Portable Document Format (PDF) is a file format created by Adobe Systems in 1993 for document exchange. The format includes a subset of the PostScript page description programming language, a font-embedding system, and a structural storage system.
PDF Mix Tool is a small utility that allows you to perform common editing operations on PDF files. It’s a Qt-based tool that’s written in C++.
We’re installing PDF Mix Tool on a completely fresh installation of Ubuntu 21.10.
We first need to install the software’s dependencies and tools. There’s quite a few we’re missing with a new installation of Ubuntu, although some of them you may already have installed on your system, particularly if you compile software.
$ sudo apt install git cmake build-essential libqpdf-dev imagemagick libmagick++-dev qtbase5-dev qtchooser qt5-qmake qtbase5-dev-tools libqt5svg5-dev qttools5-dev
The build-essential package includes g++ which is needed to compile this software.
Next issue the following commands at a terminal:
$ git clone https://gitlab.com/scarpetta/pdfmixtool
$ cd pdfmixtool
$ mkdir build
$ cd build
$ cmake .. -DCMAKE_INSTALL_PREFIX=/usr -DCMAKE_BUILD_TYPE=Release
$ make -j 6
We’re using the make -j option as this enables the compiler to use more CPU cores, which speeds up compilation enormously.
If you don’t want to manually compile the software, you can install the software using flatpak or snap.
If you’re never used Flatpaks before, you’ll first need to install the flatpak package. At a shell type:
$ sudo apt install flatpak
$ flatpak install flathub eu.scarpetta.PDFMixTool
Run the program with the command:
$ flatpak run eu.scarpetta.PDFMixTool
$ sudo snap install pdfmixtool
$ sudo snap connect pdfmixtool:removable-media
There may also be a convenient package available for your distribution.
Complete list of articles in this series:
|Abricotine||Markdown editor with inline preview functionality|
|Ananicy||Shell daemon created to manage processes’ IO and CPU priorities|
|broot||Next gen tree explorer and customizable launcher|
|cheat.sh||Community driven unified cheat sheet|
|croc||Securely transfer files and folders from the command-line|
|Deskreen||Live streaming your desktop to a web browser|
|duf||Disk usage utility with more polished presentation than the classic df|

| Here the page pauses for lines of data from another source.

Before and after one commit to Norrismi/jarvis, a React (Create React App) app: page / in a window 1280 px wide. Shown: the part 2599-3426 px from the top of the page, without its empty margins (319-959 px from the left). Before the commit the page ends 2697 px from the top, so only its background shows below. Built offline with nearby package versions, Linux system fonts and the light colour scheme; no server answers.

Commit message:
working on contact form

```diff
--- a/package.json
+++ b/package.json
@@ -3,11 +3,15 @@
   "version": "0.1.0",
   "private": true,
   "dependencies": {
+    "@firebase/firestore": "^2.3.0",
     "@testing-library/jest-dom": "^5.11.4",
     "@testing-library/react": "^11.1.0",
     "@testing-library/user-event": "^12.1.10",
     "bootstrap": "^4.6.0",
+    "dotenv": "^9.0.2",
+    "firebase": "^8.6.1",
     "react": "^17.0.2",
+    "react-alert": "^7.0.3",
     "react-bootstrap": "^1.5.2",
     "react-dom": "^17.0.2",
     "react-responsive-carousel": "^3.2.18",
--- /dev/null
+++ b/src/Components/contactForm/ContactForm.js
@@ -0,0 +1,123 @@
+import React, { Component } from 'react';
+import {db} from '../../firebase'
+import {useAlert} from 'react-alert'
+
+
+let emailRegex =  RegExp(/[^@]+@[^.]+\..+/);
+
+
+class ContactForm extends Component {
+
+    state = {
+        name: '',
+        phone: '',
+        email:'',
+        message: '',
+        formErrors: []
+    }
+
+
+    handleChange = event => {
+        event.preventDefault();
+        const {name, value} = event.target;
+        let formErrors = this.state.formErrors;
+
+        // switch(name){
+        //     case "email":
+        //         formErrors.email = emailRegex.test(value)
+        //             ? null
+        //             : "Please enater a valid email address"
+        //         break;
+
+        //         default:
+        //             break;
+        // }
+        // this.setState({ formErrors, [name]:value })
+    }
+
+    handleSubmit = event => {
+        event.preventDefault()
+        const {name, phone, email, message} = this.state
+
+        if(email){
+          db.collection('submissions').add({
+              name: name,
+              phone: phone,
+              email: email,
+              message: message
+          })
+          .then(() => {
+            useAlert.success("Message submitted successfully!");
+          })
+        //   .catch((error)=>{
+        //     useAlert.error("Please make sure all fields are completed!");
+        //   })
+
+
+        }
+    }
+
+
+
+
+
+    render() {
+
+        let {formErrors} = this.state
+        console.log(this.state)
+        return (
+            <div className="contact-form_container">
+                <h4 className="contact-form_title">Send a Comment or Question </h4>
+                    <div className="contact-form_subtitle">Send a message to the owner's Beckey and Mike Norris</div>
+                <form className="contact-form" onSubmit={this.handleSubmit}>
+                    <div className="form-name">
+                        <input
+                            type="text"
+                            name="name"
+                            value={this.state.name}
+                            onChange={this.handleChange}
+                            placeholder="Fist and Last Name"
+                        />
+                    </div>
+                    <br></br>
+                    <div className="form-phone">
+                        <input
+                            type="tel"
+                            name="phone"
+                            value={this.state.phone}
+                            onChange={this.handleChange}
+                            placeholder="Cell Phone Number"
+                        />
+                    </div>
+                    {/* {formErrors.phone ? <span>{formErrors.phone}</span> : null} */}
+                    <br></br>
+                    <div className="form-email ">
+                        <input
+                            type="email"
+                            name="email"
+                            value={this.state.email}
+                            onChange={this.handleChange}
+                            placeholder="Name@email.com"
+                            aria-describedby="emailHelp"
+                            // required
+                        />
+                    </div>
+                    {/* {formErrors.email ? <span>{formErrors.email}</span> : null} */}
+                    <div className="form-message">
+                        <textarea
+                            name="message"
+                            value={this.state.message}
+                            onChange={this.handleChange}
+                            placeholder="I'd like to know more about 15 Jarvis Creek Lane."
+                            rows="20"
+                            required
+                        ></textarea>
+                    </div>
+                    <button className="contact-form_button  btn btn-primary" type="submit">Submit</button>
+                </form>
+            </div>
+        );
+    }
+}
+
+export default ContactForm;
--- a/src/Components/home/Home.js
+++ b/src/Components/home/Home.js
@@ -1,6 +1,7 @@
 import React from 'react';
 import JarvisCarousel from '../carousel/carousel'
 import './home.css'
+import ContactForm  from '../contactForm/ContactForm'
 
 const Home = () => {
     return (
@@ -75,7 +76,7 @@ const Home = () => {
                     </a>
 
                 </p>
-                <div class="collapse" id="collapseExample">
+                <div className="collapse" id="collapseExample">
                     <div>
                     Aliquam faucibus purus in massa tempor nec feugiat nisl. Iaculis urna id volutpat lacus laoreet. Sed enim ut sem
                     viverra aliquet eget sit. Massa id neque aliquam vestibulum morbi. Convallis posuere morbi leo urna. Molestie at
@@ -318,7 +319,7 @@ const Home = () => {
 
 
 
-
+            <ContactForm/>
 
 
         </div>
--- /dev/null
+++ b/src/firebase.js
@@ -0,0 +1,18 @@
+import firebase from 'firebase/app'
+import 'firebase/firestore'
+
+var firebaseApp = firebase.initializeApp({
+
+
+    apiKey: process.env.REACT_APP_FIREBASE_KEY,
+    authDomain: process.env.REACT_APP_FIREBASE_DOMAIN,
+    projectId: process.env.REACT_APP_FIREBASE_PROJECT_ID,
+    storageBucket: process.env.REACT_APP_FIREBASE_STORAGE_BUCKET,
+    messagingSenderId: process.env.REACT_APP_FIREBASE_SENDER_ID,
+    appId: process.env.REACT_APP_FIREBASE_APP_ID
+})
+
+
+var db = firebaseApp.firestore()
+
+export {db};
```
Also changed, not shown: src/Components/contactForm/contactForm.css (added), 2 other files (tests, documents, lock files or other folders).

|exa||A turbo-charged alternative to the venerable ls command|
|fd||Wonderful alternative to the venerable find|
|fkill||Kill processes quick and easy|
|fontpreview||Quickly search and preview fonts|
|LanguageTool||Style and grammar checker for 30+ languages|
|Liquid Prompt||Adaptive prompt for Bash & Zsh|
|lnav||Advanced log file viewer for the small-scale; great for troubleshooting|
|lsd||Like exa, lsd is a turbo-charged alternative to ls|
|McFly||Navigate through your bash shell history|
|mdless||Formatted and highlighted view of Markdown files|
|OCRmyPDF||Add OCR text layer to scanned PDFs|
|Paperwork||Designed to simplify the management of your paperwork|
|PDF Mix Tool||Perform common editing operations on PDF files|
|peco||Simple interactive filtering tool that's remarkably useful|
|ripgrep||Recursively search directories for a regex pattern|
|scrcpy||Display and control Android devices|
|tldr||Simplified and community-driven man pages|
|tmux||A terminal multiplexer that offers a massive boost to your workflow|
|Tusk||An unofficial Evernote client with bags of potential|
|Ulauncher||Sublime application launcher|
|Watson||Track the time spent on projects|